Conditions that denature proteins:

1. Extreme pH (pH < 4 or pH > 9) : alters H-bonding

2. Heat (temp >70oC): thermal effect, disrupts weak forces of non-covalent bonds

3. Detergents or organic solvents : disrupts hydrophobic interaction

4. Chaotropic agents (high concentrations) : e.g., urea and guanidinium chloride

Activation of specific proteins require positioning at their specific sites edit

As scientists started discovering more aspects of chemistry, they've actually found the magnitude of complexity in cell chemistry/biology. Although scientists found out that protein had an imperative role in the body, they've also discovered that the proteins assemble themselves at a specific site in the cell, being activated only when necessary.

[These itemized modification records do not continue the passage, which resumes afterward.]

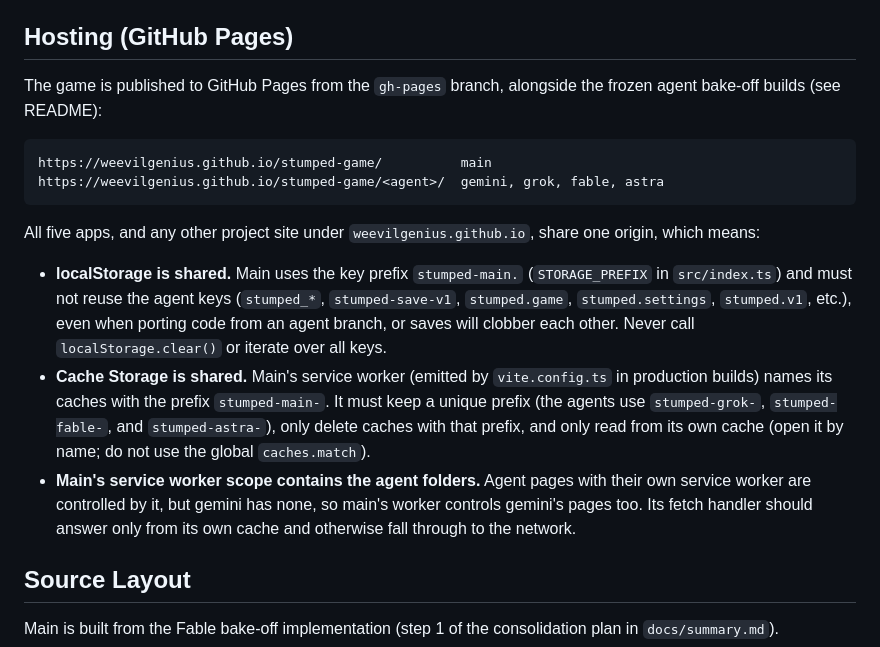
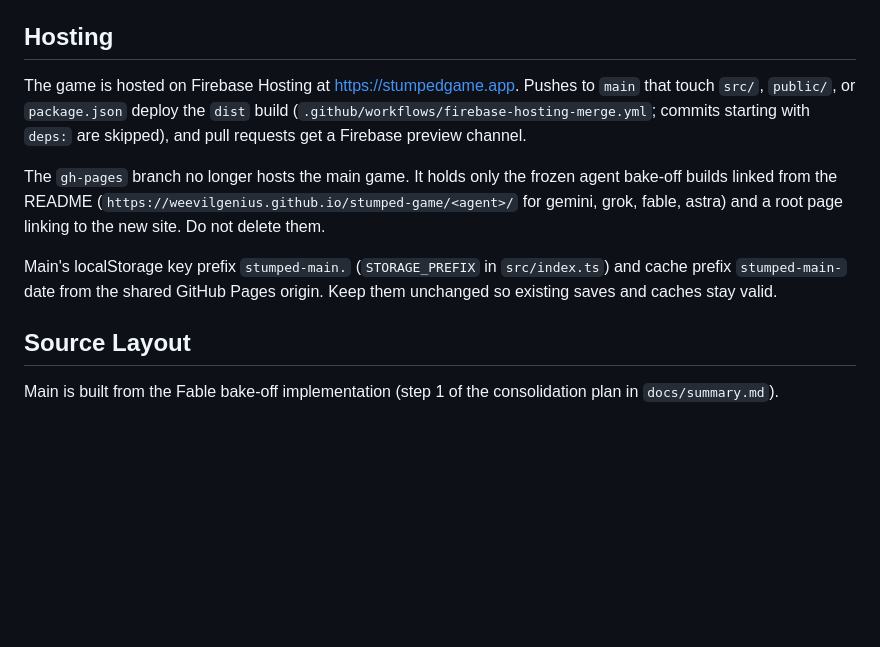
Before and after one commit to weevilgenius/stumped-game, a Markdown page: AGENTS.md, the part around the change. Rendered like a GitHub page; blank space fills up the shorter version.

Commit message:
update AGENTS.md with new hosting details

````diff
--- a/AGENTS.md
+++ b/AGENTS.md
@@ -21,34 +21,21 @@ changes:
 - Check all three: `pnpm run check`
 - Build project: `pnpm run build`
 
-## Hosting (GitHub Pages)
+## Hosting
 
-The game is published to GitHub Pages from the `gh-pages` branch, alongside
-the frozen agent bake-off builds (see README):
+The game is hosted on Firebase Hosting at https://stumpedgame.app. Pushes to
+`main` that touch `src/`, `public/`, or `package.json` deploy the `dist` build
+(`.github/workflows/firebase-hosting-merge.yml`; commits starting with `deps:`
+are skipped), and pull requests get a Firebase preview channel.
 
-```
-https://weevilgenius.github.io/stumped-game/          main
-https://weevilgenius.github.io/stumped-game/<agent>/  gemini, grok, fable, astra
-```
+The `gh-pages` branch no longer hosts the main game. It holds only the frozen
+agent bake-off builds linked from the README
+(`https://weevilgenius.github.io/stumped-game/<agent>/` for gemini, grok,
+fable, astra) and a root page linking to the new site. Do not delete them.
 
-All five apps, and any other project site under `weevilgenius.github.io`,
-share one origin, which means:
-- **localStorage is shared.** Main uses the key prefix `stumped-main.`
-  (`STORAGE_PREFIX` in `src/index.ts`) and must not
-  reuse the agent keys (`stumped_*`, `stumped-save-v1`, `stumped.game`,
-  `stumped.settings`, `stumped.v1`, etc.), even when porting code from an agent
-  branch, or saves will clobber each other. Never call `localStorage.clear()`
-  or iterate over all keys.
-- **Cache Storage is shared.** Main's service worker (emitted by
-  `vite.config.ts` in production builds) names its caches with the prefix
-  `stumped-main-`. It must keep a unique prefix (the agents use `stumped-grok-`, `stumped-fable-`, and
-  `stumped-astra-`),
-  only delete caches with that prefix, and only read from its own cache (open
-  it by name; do not use the global `caches.match`).
-- **Main's service worker scope contains the agent folders.** Agent pages with
-  their own service worker are controlled by it, but gemini has none, so
-  main's worker controls gemini's pages too. Its fetch handler should answer
-  only from its own cache and otherwise fall through to the network.
+Main's localStorage key prefix `stumped-main.` (`STORAGE_PREFIX` in
+`src/index.ts`) and cache prefix `stumped-main-` date from the shared GitHub
+Pages origin. Keep them unchanged so existing saves and caches stay valid.
 
 ## Source Layout
 
````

Using the GFP- tagged proteins (fluorescence) in animate cells, the positioning and repositioning of proteins were observed in response to the specific signals. When extracellular signal molecules bind to the receptor proteins, it reels in different proteins towards the inner area of the plasma membrane to create protein apparatus that will pass on the signal.

The proximity created by the scaffold proteins speed up the reactions in a cell. Photo credit to "Molecular Biology of the Cell." Alberts. 5th Ed

Humans have 10 PKC enzymes that differ both in their regulation and in their functions. When the PKC gets activated it will move from the cytoplasm to various intracellular locations and will eventually form specific complexes with other proteins thus allowing them to phosphorylate different protein substrates. Various ligases express this kind of behavior such as SCF ubiquitin ligases. These mechanisms involve the collaboration between protein phosphorylation and scaffold proteins that link specific activating, inhibiting, adaptor, and substrate proteins to a discrete part of a cell.

scaffold proteins

This occurrence is called induced proximity, which describes the reason why minute different forms of the enzymes with the same reaction sites can have different functions. This can be done by covalently modifying the protein’s location in various ways. These alterations construct binding sites on the proteins so that it would bind to scaffold proteins, making them cluster together so that different reactions can take place within a specific location of a cell. Scaffolds therefore allow the cells to group reactions without the need of membranes.

Scaffold proteins were thought to hold the proteins in specific locations relative to each other but in reality, unstructured regions of polypeptide chains connect the proteins that are interacting. This allows the proteins to frequently clash with each other in random orientations, some leading to successful reactions. The tethering of the proteins allows faster reaction rates to occur. Scaffold proteins therefore provide flexible methods of controlling the Cell Chemistry.

DEAD Box Proteins edit

DEAD box RNA helicase

DEAD box proteins consist of RNA helicases, they are involved in RNA metabolism processes, and they are conserved in nine domains found in bacteria and viruses to humans. They are 350 amino acids in length. DEAD box proteins are involved in pre-mRNA processing, splicesosome formation, and rearranging of ribonucleoprotein (RNP) complexes. DEAD box proteins are required in the pre-mRNA splicing and the in vivo splicing process. During the pre-mRNA processing, the DEAD box proteins unwind to provide energy to rearrange the five snRNPs (U1, U2, U4, U5, and U6) required in pre-mRNA splicing. In the in vivo splicing, three DEAD box proteins, Sub2, Prp28, and Prp5, are needed. Prp5 helps rearrange the conformation of U2, which allows the U2 sequence bind to the branch point sequence. Prp28 helps the recognition of the 5’ splicing location.

The first DEAD box protein, the ElF4A translation initiation factor, are dependent on RNA ATPase activity. This protein helps unwind the secondary structure, which stops the scanning

References edit

Molecular biology of the cell 5th ed. alberts

Biochemistry 6th ed. Berg, Tymoczko and Stryer

Campbell Biology, 9th Edition, Neil Campbell and Jane Reece, 2010

  1. a b c d e f g h i j k l m n o p q Biology, Eighth Edition, Pearson, Benjamin Cummings, 2008.
  2. a b Hector Viadiu, Protein Composition and Structure, UCSD, 2011.